Scan the data for "README" and copy the lines it appears in.
[[ DATA RECORDS open ]]
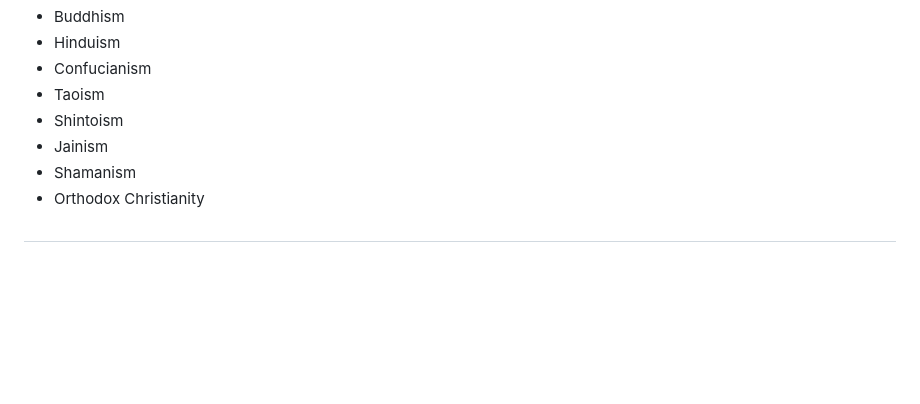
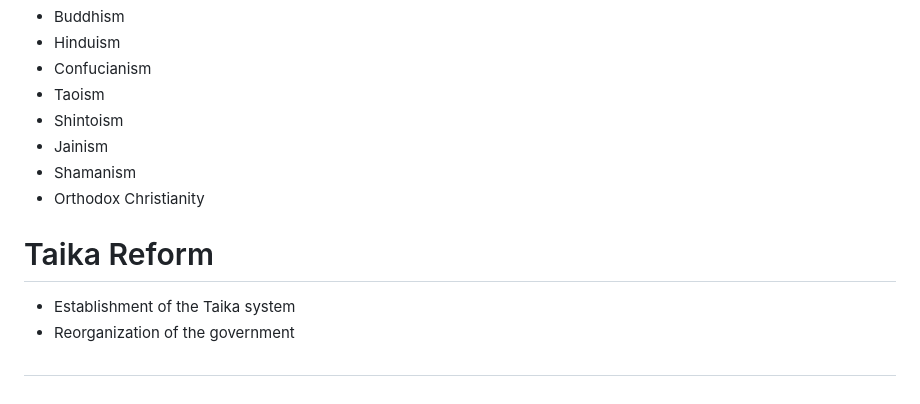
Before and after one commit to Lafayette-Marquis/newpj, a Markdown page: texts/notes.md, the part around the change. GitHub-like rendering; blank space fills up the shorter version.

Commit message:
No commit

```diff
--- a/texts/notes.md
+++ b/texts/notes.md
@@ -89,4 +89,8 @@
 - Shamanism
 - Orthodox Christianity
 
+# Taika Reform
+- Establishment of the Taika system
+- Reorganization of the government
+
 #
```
[[ DATA RECORDS closed ]]
[[ DATA RECORDS open ]]
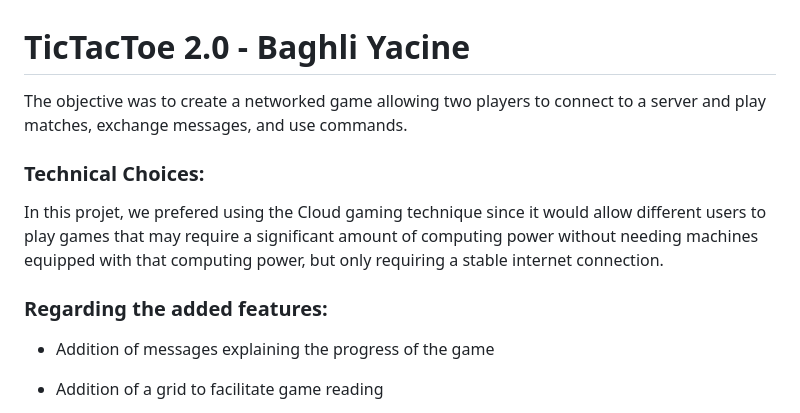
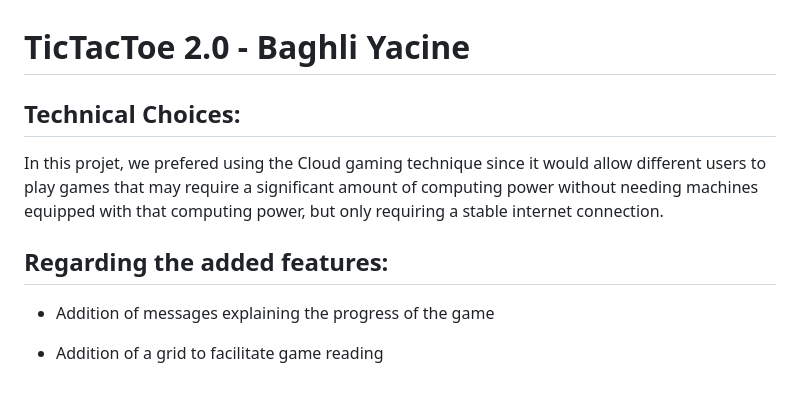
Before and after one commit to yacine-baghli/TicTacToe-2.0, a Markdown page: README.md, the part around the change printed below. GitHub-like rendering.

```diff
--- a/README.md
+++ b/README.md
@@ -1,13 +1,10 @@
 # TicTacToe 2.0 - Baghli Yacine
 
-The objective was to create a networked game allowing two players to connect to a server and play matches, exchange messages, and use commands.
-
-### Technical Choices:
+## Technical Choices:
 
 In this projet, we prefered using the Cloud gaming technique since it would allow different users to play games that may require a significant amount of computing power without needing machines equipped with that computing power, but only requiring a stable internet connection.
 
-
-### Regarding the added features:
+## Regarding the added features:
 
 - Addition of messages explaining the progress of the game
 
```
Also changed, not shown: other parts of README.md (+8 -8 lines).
[[ DATA RECORDS closed ]]
*EXERCISE ANSWER*.
Before and after one commit to yacine-baghli/TicTacToe-2.0, a Markdown page: README.md, the part around the change printed below. GitHub-like rendering.
--- a/README.md
+++ b/README.md
Also changed, not shown: other parts of README.md (+8 -8 lines).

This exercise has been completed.